Pedro Noguera, USC’s education school dean, emphasized the importance of early literacy skills for academic success, underscoring the significance of the science of reading in developing proficient readers.

Noguera stresses that while mandating the use of phonics is crucial, a holistic literacy approach involving high-quality books is essential for improving literacy skills.

The bill mandates that all relevant instructional materials adhere to the science of reading, joining numerous states nationwide that have implemented similar legislation.

Several states, including Indiana, Michigan, Utah, and others, have already enforced the science of reading in their schools, aiming to improve literacy rates and academic outcomes.

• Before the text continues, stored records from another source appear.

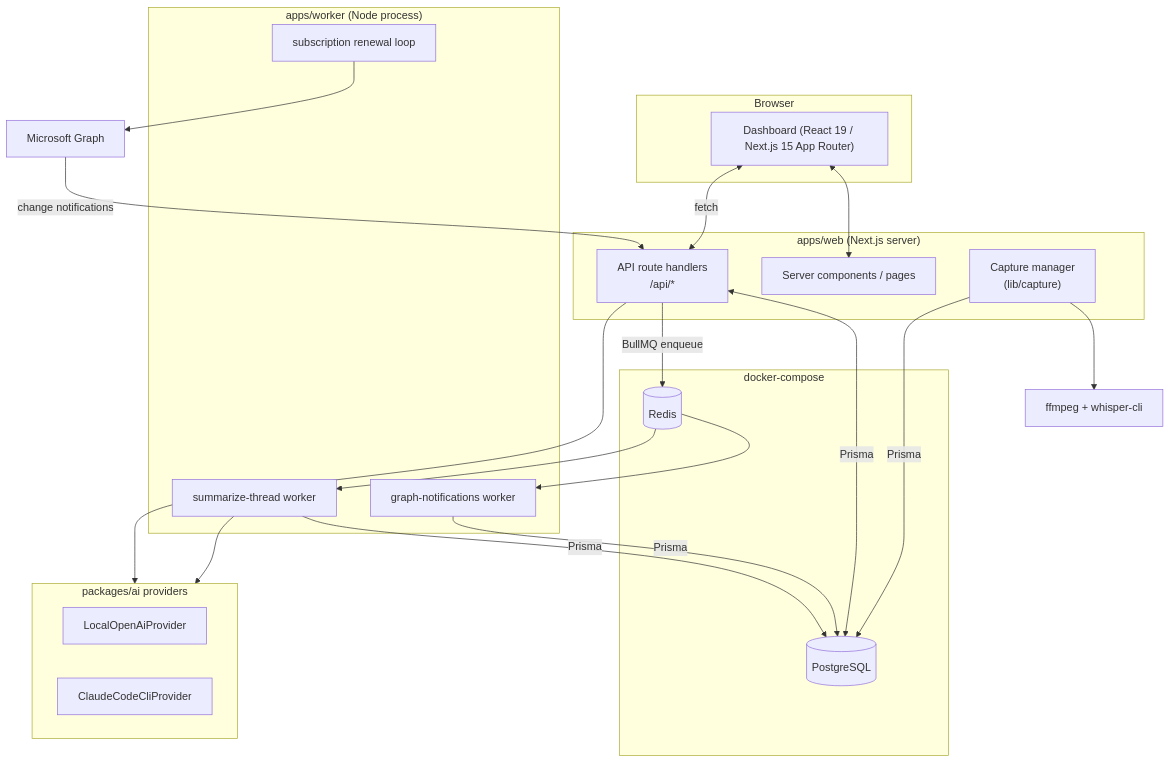
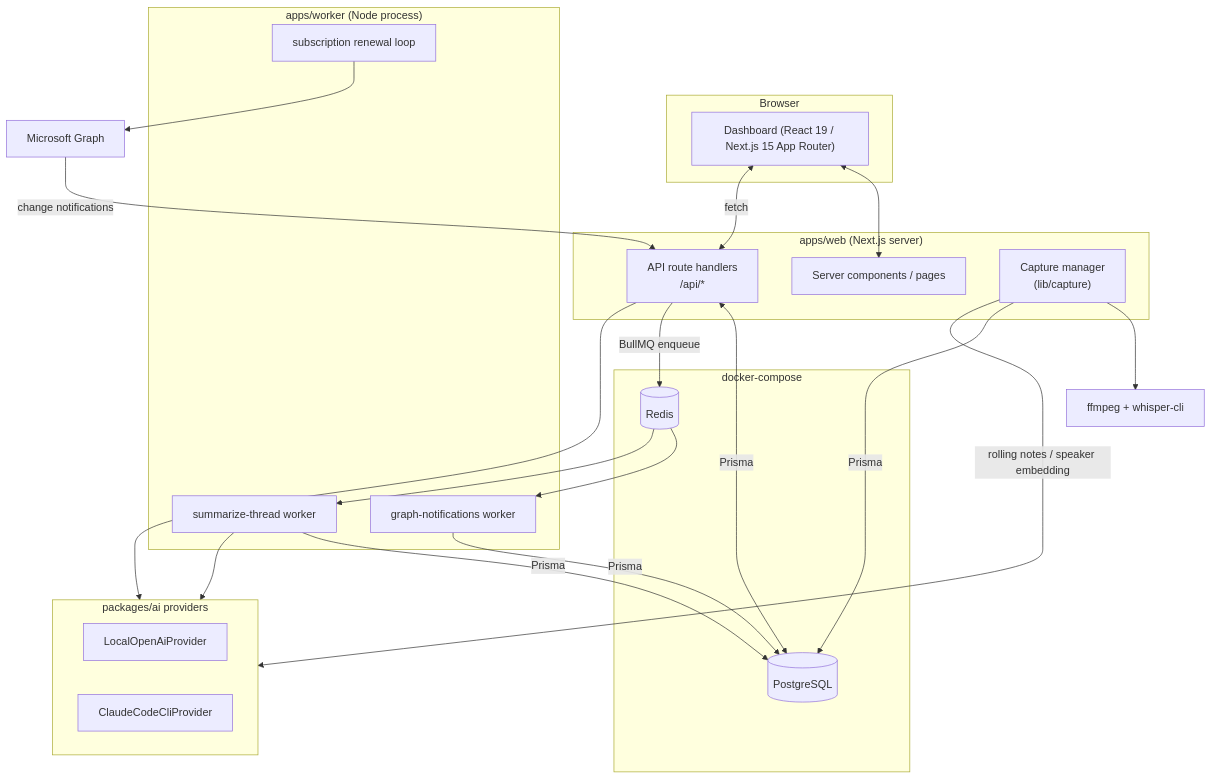
One commit to phanbaohuy96/context-pilot changed the first of 2 diagrams in docs/architecture.md. Above: the diagram before and after it, drawn with Mermaid. The commit also changed other lines of this file and 3 other files, not shown here.

First line of the commit message:
Docs: sync for diarization, rolling notes, and utterance timestamps

````diff
--- a/docs/architecture.md
+++ b/docs/architecture.md
@@ -7,46 +7,47 @@
 ```mermaid
 flowchart TB
   subgraph client["Browser"]
     dash["Dashboard (React 19 / Next.js 15 App Router)"]
   end
 
   subgraph web["apps/web (Next.js server)"]
     pages["Server components / pages"]
     api["API route handlers\n/api/*"]
     capmgr["Capture manager\n(lib/capture)"]
   end
 
   subgraph infra["docker-compose"]
     pg[("PostgreSQL")]
     redis[("Redis")]
   end
 
   subgraph worker["apps/worker (Node process)"]
     gworker["graph-notifications worker"]
     sworker["summarize-thread worker"]
     renew["subscription renewal loop"]
   end
 
   subgraph ai["packages/ai providers"]
     openai["LocalOpenAiProvider"]
     claude["ClaudeCodeCliProvider"]
   end
 
   ffmpeg["ffmpeg + whisper-cli"]
   msgraph["Microsoft Graph"]
 
   dash <--> pages
   dash <-->|fetch| api
   api <-->|Prisma| pg
   api -->|BullMQ enqueue| redis
   capmgr --> ffmpeg
   capmgr -->|Prisma| pg
+  capmgr -->|rolling notes / speaker embedding| ai
   redis --> gworker
   redis --> sworker
   gworker -->|Prisma| pg
   sworker -->|Prisma| pg
   sworker --> ai
   api --> ai
   msgraph -->|change notifications| api
   renew --> msgraph
 ```
````
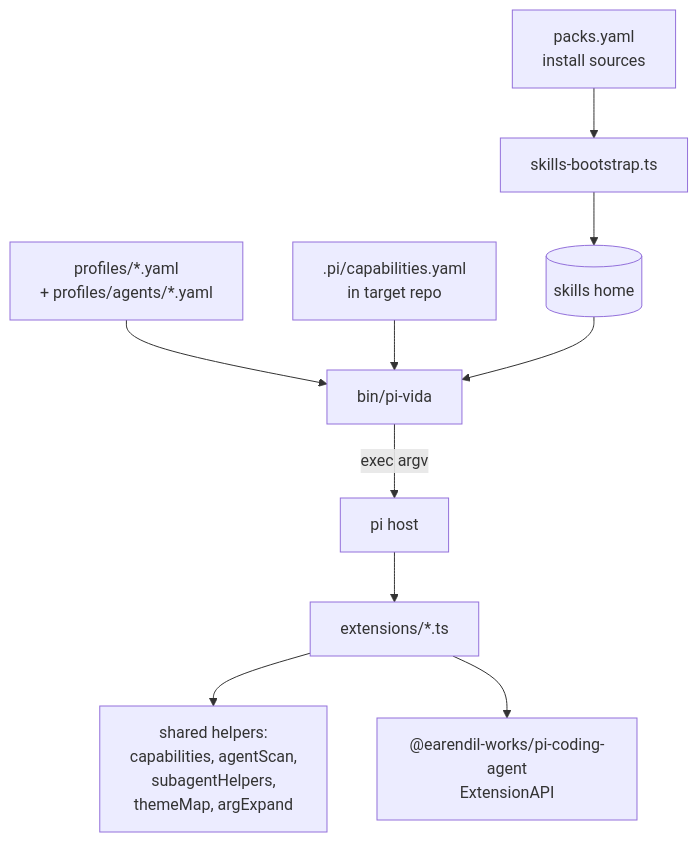
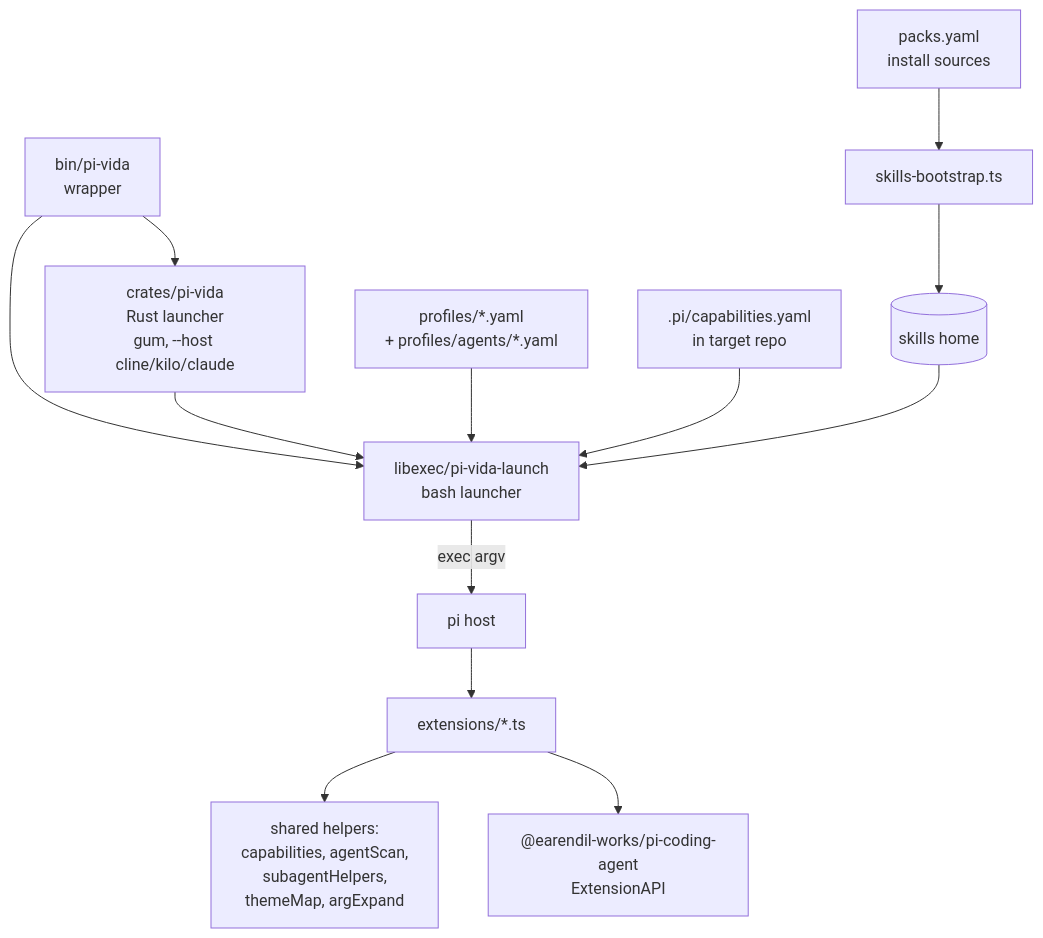
The second of 4 diagrams in ARCHITECTURE.md (igmarin/pi-vida), drawn with Mermaid before and after one commit. The commit also changed other lines of this file and 10 other files, not shown here.

````diff
--- a/ARCHITECTURE.md
+++ b/ARCHITECTURE.md
@@ -42,12 +49,15 @@
 ```mermaid
 flowchart TD
     PACKS[packs.yaml<br/>install sources] --> BOOT[skills-bootstrap.ts]
     BOOT --> SH[(skills home)]
-    PROF[profiles/*.yaml<br/>+ profiles/agents/*.yaml] --> PL[bin/pi-vida]
+    WRAP[bin/pi-vida<br/>wrapper] --> RUST[crates/pi-vida<br/>Rust launcher<br/>gum, --host cline/kilo/claude]
+    WRAP --> PL[libexec/pi-vida-launch<br/>bash launcher]
+    RUST --> PL
+    PROF[profiles/*.yaml<br/>+ profiles/agents/*.yaml] --> PL
     OV[.pi/capabilities.yaml<br/>in target repo] --> PL
     SH --> PL
     PL -->|exec argv| PI[pi host]
     PI --> EXT[extensions/*.ts]
     EXT --> HELPERS[shared helpers:<br/>capabilities, agentScan,<br/>subagentHelpers,<br/>themeMap, argExpand]
     EXT --> PIAPI["@earendil-works/pi-coding-agent<br/>ExtensionAPI"]
 ```
````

Despite California’s low literacy rates, the success of the bill hinges on its effective implementation across the state, ensuring that students receive comprehensive literacy instruction.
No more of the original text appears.